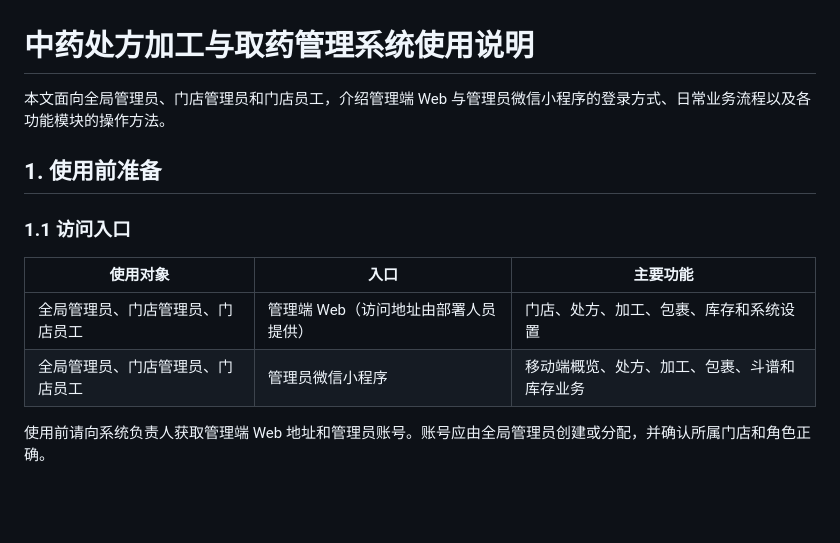
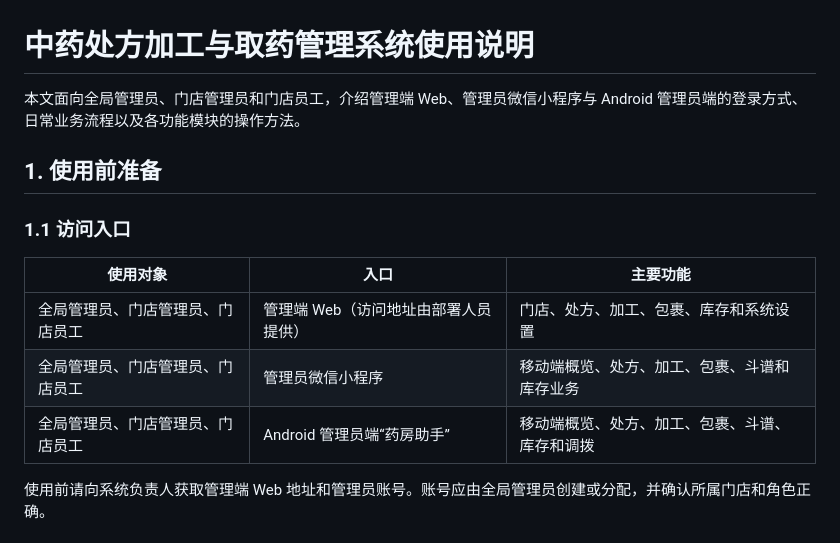
Before and after one commit to librarycloud/tcm-prescription-processing, a Markdown page: docs/使用说明.md, the part around one of its changes. Rendered like a GitHub page; blank space fills up the shorter version.

```diff
--- a/docs/使用说明.md
+++ b/docs/使用说明.md
@@ -1,6 +1,6 @@
 # 中药处方加工与取药管理系统使用说明
 
-本文面向全局管理员、门店管理员和门店员工，介绍管理端 Web 与管理员微信小程序的登录方式、日常业务流程以及各功能模块的操作方法。
+本文面向全局管理员、门店管理员和门店员工，介绍管理端 Web、管理员微信小程序与 Android 管理员端的登录方式、日常业务流程以及各功能模块的操作方法。
 
 ## 1. 使用前准备
 
@@ -10,6 +10,7 @@
 | --- | --- | --- |
 | 全局管理员、门店管理员、门店员工 | 管理端 Web（访问地址由部署人员提供） | 门店、处方、加工、包裹、库存和系统设置 |
 | 全局管理员、门店管理员、门店员工 | 管理员微信小程序 | 移动端概览、处方、加工、包裹、斗谱和库存业务 |
+| 全局管理员、门店管理员、门店员工 | Android 管理员端“药房助手” | 移动端概览、处方、加工、包裹、斗谱、库存和调拨 |
 
 使用前请向系统负责人获取管理端 Web 地址和管理员账号。账号应由全局管理员创建或分配，并确认所属门店和角色正确。
 
```
Also changed, not shown: other parts of docs/使用说明.md (+56 -2 lines), README.md (+1 -1 lines).
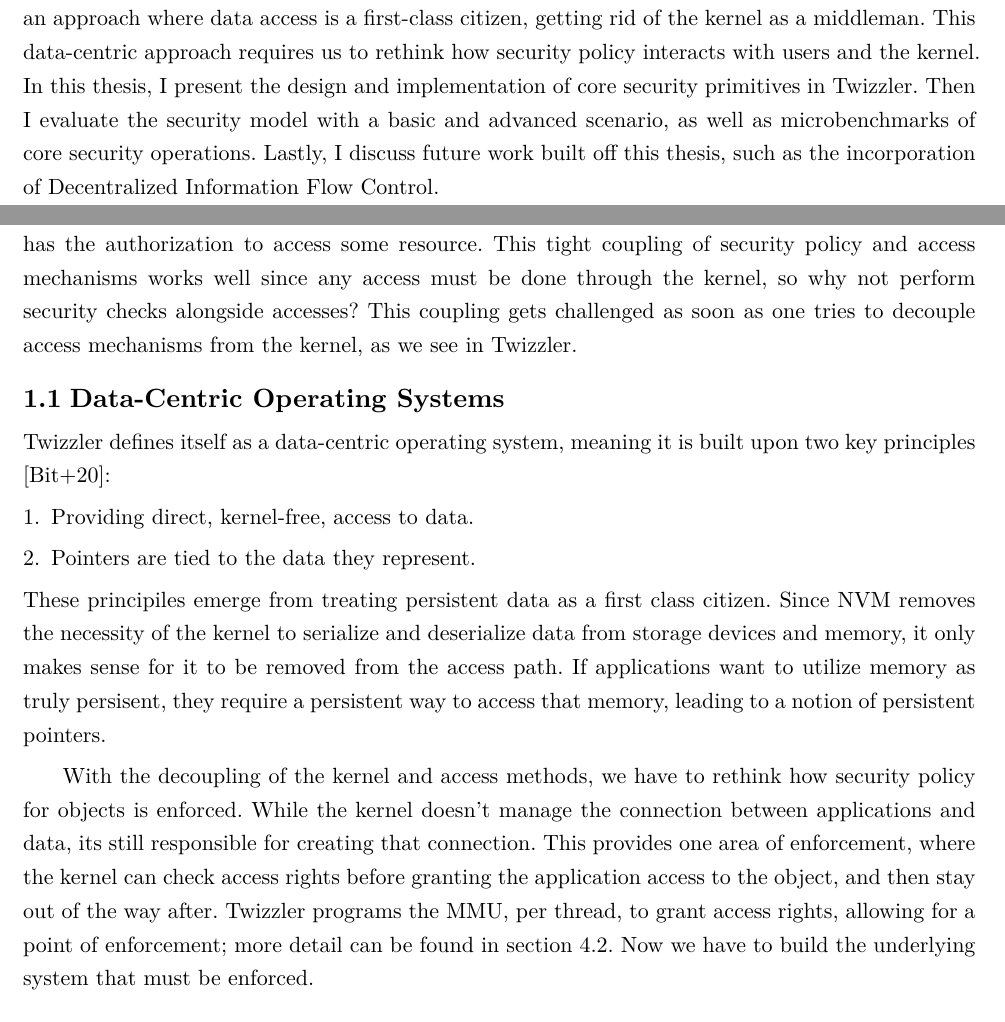
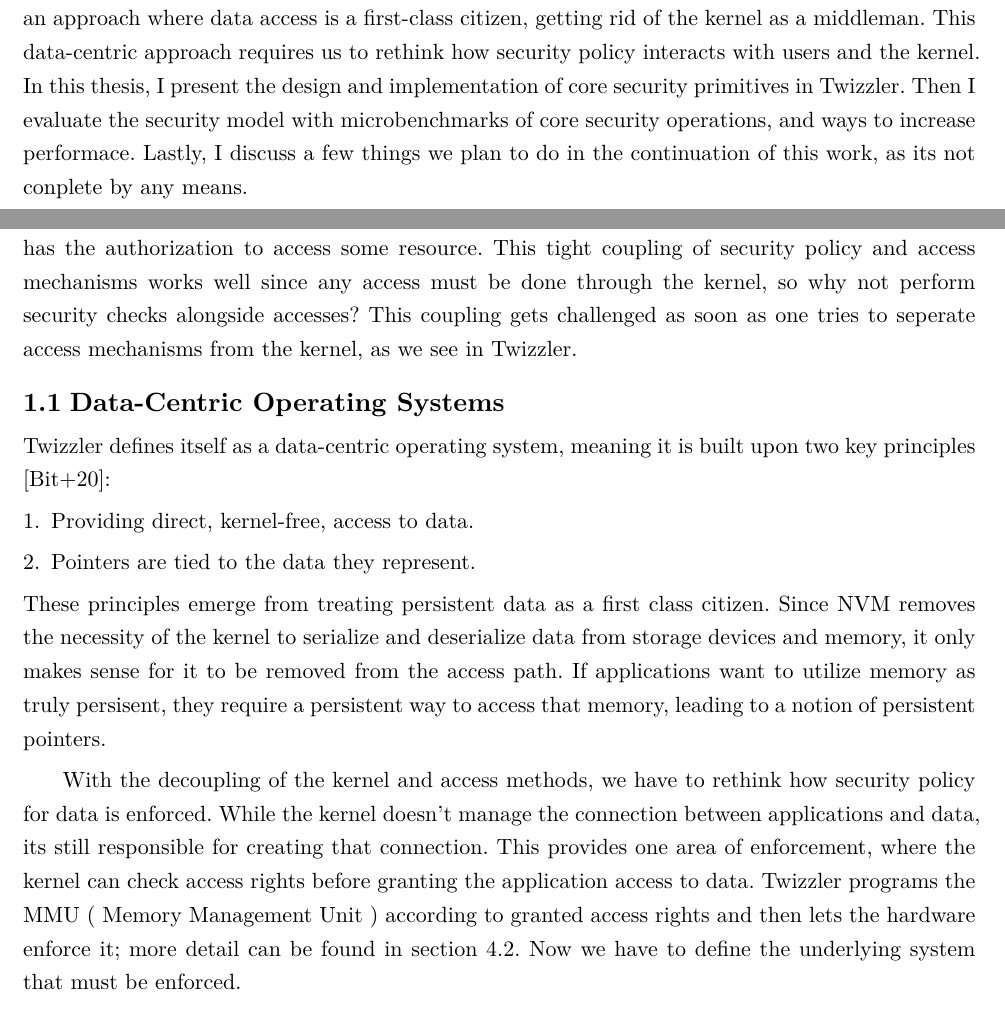
Before and after one commit to Suri312006/undergradthesis, a Typst document (thesis.typ, which reads 1-introduction.typ): two parts of pages 2 and 4 of 15, joined at a grey line, cut so that both start at the same text. The pictures show the PDF file thesis.pdf that the author committed with the source.

Commit message:
im almost released

```diff
--- a/1-introduction.typ
+++ b/1-introduction.typ
@@ -19,7 +19,7 @@
 resource. This tight coupling of security policy and access mechanisms works
 well since any access must be done through the kernel, so why not perform
 security checks alongside accesses? This coupling gets challenged as soon as one
-tries to decouple access mechanisms from the kernel, as we see in Twizzler.
+tries to seperate access mechanisms from the kernel, as we see in Twizzler.
 
 == Data-Centric Operating Systems
 
@@ -32,7 +32,7 @@
 
 // I would add a paragraph motivating the data-centric approach
 // like why would i want the kernel out of the way?
-These principiles emerge from treating persistent data as a first class citizen.
+These principles emerge from treating persistent data as a first class citizen.
 Since NVM removes the necessity of the kernel to serialize and deserialize
 data from storage devices and memory, it only makes sense for it to be removed
 from the access path.  If applications want to utilize memory as truly
@@ -41,14 +41,14 @@
 
 // this talks about why this kind of access rights is a secuirty issue.
 With the decoupling of the kernel and access methods, we have to rethink
-how security policy for objects is enforced. While the kernel doesn't manage
+how security policy for data is enforced. While the kernel doesn't manage
 the connection between applications and data, its still responsible for
 creating that connection. This provides one area of enforcement, where
 the kernel can check access rights before granting the application access
-to the object, and then stay out of the way after. Twizzler programs
-the MMU, per thread, to grant access rights, allowing for a point of enforcement; more
-detail can be found in section 4.2. Now we have to build the underlying system that
-must be enforced.
+to data. Twizzler programs the MMU ( Memory Management Unit ) according to
+granted access rights and then lets the hardware enforce it; more detail can be
+found in section 4.2.  Now we have to define the underlying system that must be
+enforced.
 
 
 == Capability Based Security Systems
--- a/thesis.typ
+++ b/thesis.typ
@@ -31,13 +31,7 @@
 // more feedback throughout, feel free to take or ignore
 
 #mol-abstract[
-  Traditional operating systems permit data access through the kernel, applying
-  security policy as a part of that pipeline. The Twizzler operating system
-  flips that relationship on its head, focusing on an approach where data
-  access is a first-class citizen, getting rid of the kernel as a middleman.
-  This data-centric approach requires us to rethink how security policy
-  interacts with users and the kernel. In this thesis, I present the design and
-  implementation of core security primitives in Twizzler. Then I evaluate the
-  security model with a basic and advanced scenario, as well as microbenchmarks
-  of core security operations. Lastly, I discuss future work built off this
-  thesis, such as the incorporation of Decentralized Information Flow Control.]
+Traditional operating systems permit data access through the kernel, applying
+security policy as a part of that pipeline. The Twizzler operating system flips
+that relationship on its head, focusing on an approach where data access is a
+first-class citizen, getting rid of the kernel as a middleman.  This
@@ -44,3 +41,10 @@
+microbenchmarks of core security operations, and ways to increase performace.
+Lastly, I discuss a few things we plan to do in the continuation of this work, as
+its not conplete by any means.
+//  Lastly, I discuss future work built
+// off this thesis, such as the incorporation of Decentralized Information Flow
+// Control.
+]
 
 
 
```
Also changed, not shown: thesis.pdf, 1-introduction.typ (18 more changed lines), thesis.typ (3 more changed lines).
--------------------
WHAT TO DO
Omit the pictures, then output the rest of the listing exactly.

EXERCISE RESULT
Before and after one commit to librarycloud/tcm-prescription-processing, a Markdown page: docs/使用说明.md, the part around one of its changes. Rendered like a GitHub page; blank space fills up the shorter version.

```diff
--- a/docs/使用说明.md
+++ b/docs/使用说明.md
@@ -1,6 +1,6 @@
 # 中药处方加工与取药管理系统使用说明
 
-本文面向全局管理员、门店管理员和门店员工，介绍管理端 Web 与管理员微信小程序的登录方式、日常业务流程以及各功能模块的操作方法。
+本文面向全局管理员、门店管理员和门店员工，介绍管理端 Web、管理员微信小程序与 Android 管理员端的登录方式、日常业务流程以及各功能模块的操作方法。
 
 ## 1. 使用前准备
 
@@ -10,6 +10,7 @@
 | --- | --- | --- |
 | 全局管理员、门店管理员、门店员工 | 管理端 Web（访问地址由部署人员提供） | 门店、处方、加工、包裹、库存和系统设置 |
 | 全局管理员、门店管理员、门店员工 | 管理员微信小程序 | 移动端概览、处方、加工、包裹、斗谱和库存业务 |
+| 全局管理员、门店管理员、门店员工 | Android 管理员端“药房助手” | 移动端概览、处方、加工、包裹、斗谱、库存和调拨 |
 
 使用前请向系统负责人获取管理端 Web 地址和管理员账号。账号应由全局管理员创建或分配，并确认所属门店和角色正确。
 
```
Also changed, not shown: other parts of docs/使用说明.md (+56 -2 lines), README.md (+1 -1 lines).
Before and after one commit to Suri312006/undergradthesis, a Typst document (thesis.typ, which reads 1-introduction.typ): two parts of pages 2 and 4 of 15, joined at a grey line, cut so that both start at the same text. The pictures show the PDF file thesis.pdf that the author committed with the source.

Commit message:
im almost released

```diff
--- a/1-introduction.typ
+++ b/1-introduction.typ
@@ -19,7 +19,7 @@
 resource. This tight coupling of security policy and access mechanisms works
 well since any access must be done through the kernel, so why not perform
 security checks alongside accesses? This coupling gets challenged as soon as one
-tries to decouple access mechanisms from the kernel, as we see in Twizzler.
+tries to seperate access mechanisms from the kernel, as we see in Twizzler.
 
 == Data-Centric Operating Systems
 
@@ -32,7 +32,7 @@
 
 // I would add a paragraph motivating the data-centric approach
 // like why would i want the kernel out of the way?
-These principiles emerge from treating persistent data as a first class citizen.
+These principles emerge from treating persistent data as a first class citizen.
 Since NVM removes the necessity of the kernel to serialize and deserialize
 data from storage devices and memory, it only makes sense for it to be removed
 from the access path.  If applications want to utilize memory as truly
@@ -41,14 +41,14 @@
 
 // this talks about why this kind of access rights is a secuirty issue.
 With the decoupling of the kernel and access methods, we have to rethink
-how security policy for objects is enforced. While the kernel doesn't manage
+how security policy for data is enforced. While the kernel doesn't manage
 the connection between applications and data, its still responsible for
 creating that connection. This provides one area of enforcement, where
 the kernel can check access rights before granting the application access
-to the object, and then stay out of the way after. Twizzler programs
-the MMU, per thread, to grant access rights, allowing for a point of enforcement; more
-detail can be found in section 4.2. Now we have to build the underlying system that
-must be enforced.
+to data. Twizzler programs the MMU ( Memory Management Unit ) according to
+granted access rights and then lets the hardware enforce it; more detail can be
+found in section 4.2.  Now we have to define the underlying system that must be
+enforced.
 
 
 == Capability Based Security Systems
--- a/thesis.typ
+++ b/thesis.typ
@@ -31,13 +31,7 @@
 // more feedback throughout, feel free to take or ignore
 
 #mol-abstract[
-  Traditional operating systems permit data access through the kernel, applying
-  security policy as a part of that pipeline. The Twizzler operating system
-  flips that relationship on its head, focusing on an approach where data
-  access is a first-class citizen, getting rid of the kernel as a middleman.
-  This data-centric approach requires us to rethink how security policy
-  interacts with users and the kernel. In this thesis, I present the design and
-  implementation of core security primitives in Twizzler. Then I evaluate the
-  security model with a basic and advanced scenario, as well as microbenchmarks
-  of core security operations. Lastly, I discuss future work built off this
-  thesis, such as the incorporation of Decentralized Information Flow Control.]
+Traditional operating systems permit data access through the kernel, applying
+security policy as a part of that pipeline. The Twizzler operating system flips
+that relationship on its head, focusing on an approach where data access is a
+first-class citizen, getting rid of the kernel as a middleman.  This
@@ -44,3 +41,10 @@
+microbenchmarks of core security operations, and ways to increase performace.
+Lastly, I discuss a few things we plan to do in the continuation of this work, as
+its not conplete by any means.
+//  Lastly, I discuss future work built
+// off this thesis, such as the incorporation of Decentralized Information Flow
+// Control.
+]
 
 
 
```
Also changed, not shown: thesis.pdf, 1-introduction.typ (18 more changed lines), thesis.typ (3 more changed lines).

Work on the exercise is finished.